(Edit difference data)
----------------------------------------

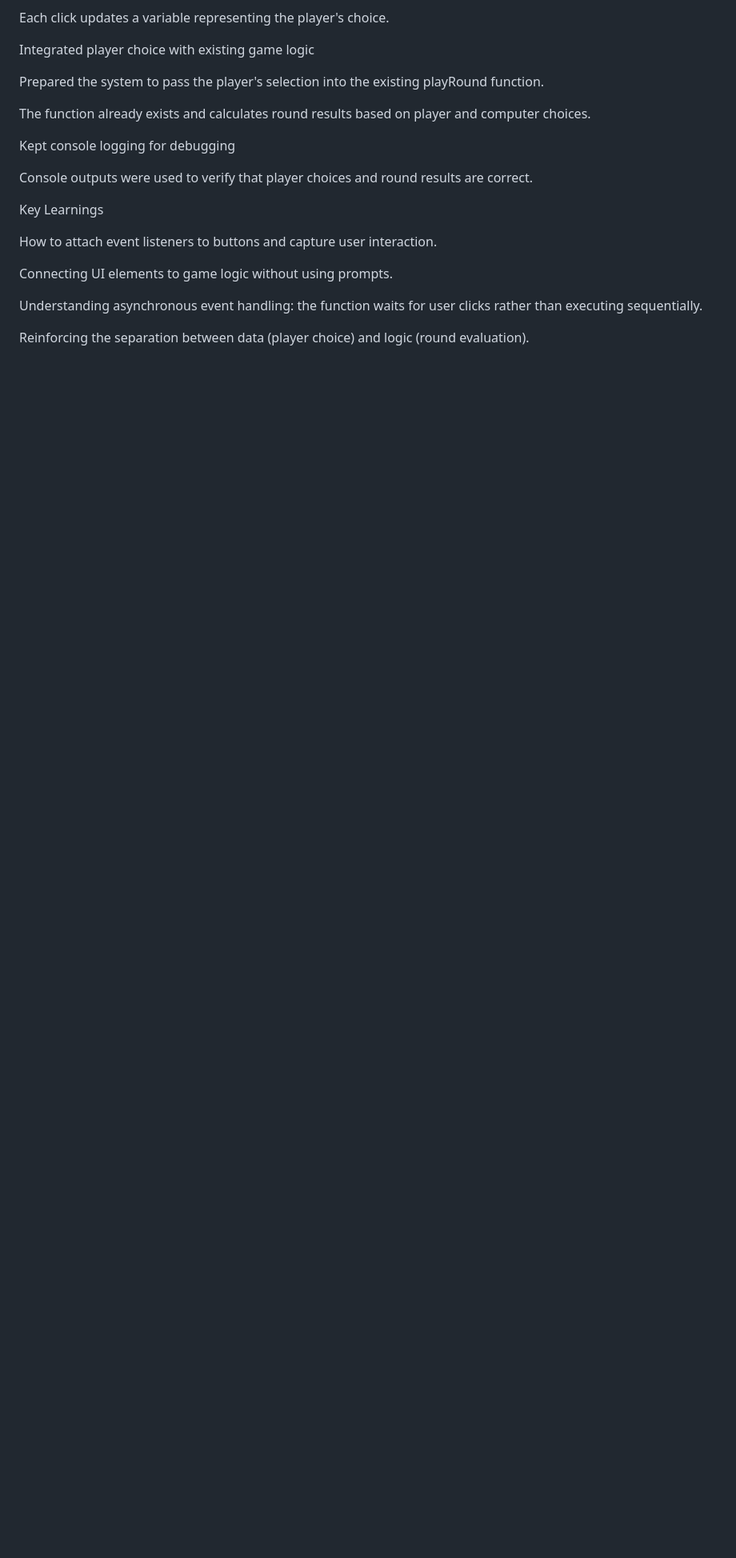
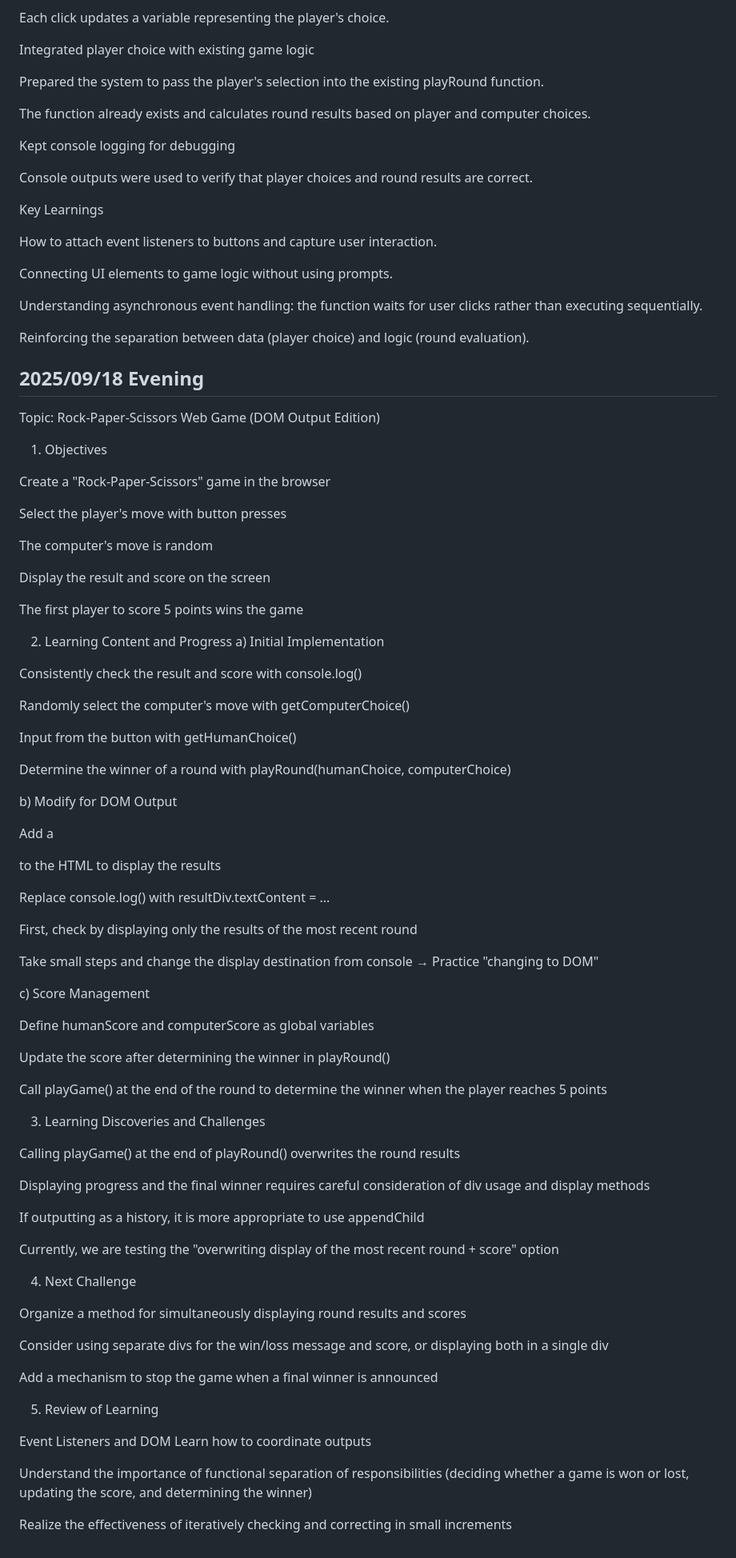
Before and after one commit to LJDJGC/Learning-log, a Markdown page: README.md, the part around the change. Shown at 80% size. Drawn GitHub-style; blank space fills up the shorter version.

Commit message:
2025/09/18 Evening

```diff
--- a/README.md
+++ b/README.md
@@ -138,3 +138,72 @@ Connecting UI elements to game logic without using prompts.
 Understanding asynchronous event handling: the function waits for user clicks rather than executing sequentially.
 
 Reinforcing the separation between data (player choice) and logic (round evaluation).
+
+## 2025/09/18 Evening
+Topic: Rock-Paper-Scissors Web Game (DOM Output Edition)
+1. Objectives
+
+Create a "Rock-Paper-Scissors" game in the browser
+
+Select the player's move with button presses
+
+The computer's move is random
+
+Display the result and score on the screen
+
+The first player to score 5 points wins the game
+
+2. Learning Content and Progress
+a) Initial Implementation
+
+Consistently check the result and score with console.log()
+
+Randomly select the computer's move with getComputerChoice()
+
+Input from the button with getHumanChoice()
+
+Determine the winner of a round with playRound(humanChoice, computerChoice)
+
+b) Modify for DOM Output
+
+Add a <div id="result"></div> to the HTML to display the results
+
+Replace console.log() with resultDiv.textContent = ...
+
+First, check by displaying only the results of the most recent round
+
+Take small steps and change the display destination from console → Practice "changing to DOM"
+
+c) Score Management
+
+Define humanScore and computerScore as global variables
+
+Update the score after determining the winner in playRound()
+
+Call playGame() at the end of the round to determine the winner when the player reaches 5 points
+
+3. Learning Discoveries and Challenges
+
+Calling playGame() at the end of playRound() overwrites the round results
+
+Displaying progress and the final winner requires careful consideration of div usage and display methods
+
+If outputting as a history, it is more appropriate to use appendChild
+
+Currently, we are testing the "overwriting display of the most recent round + score" option
+
+4. Next Challenge
+
+Organize a method for simultaneously displaying round results and scores
+
+Consider using separate divs for the win/loss message and score, or displaying both in a single div
+
+Add a mechanism to stop the game when a final winner is announced
+
+5. Review of Learning
+
+Event Listeners and DOM Learn how to coordinate outputs
+
+Understand the importance of functional separation of responsibilities (deciding whether a game is won or lost, updating the score, and determining the winner)
+
+Realize the effectiveness of iteratively checking and correcting in small increments
```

----------------------------------------

## Exercise brief:
Check each line of the data above for the string "player", and copy the ones that have it.

## Answer box:
 Reinforcing the separation between data (player choice) and logic (round evaluation).
+Select the player's move with button presses
+The first player to score 5 points wins the game
+Call playGame() at the end of the round to determine the winner when the player reaches 5 points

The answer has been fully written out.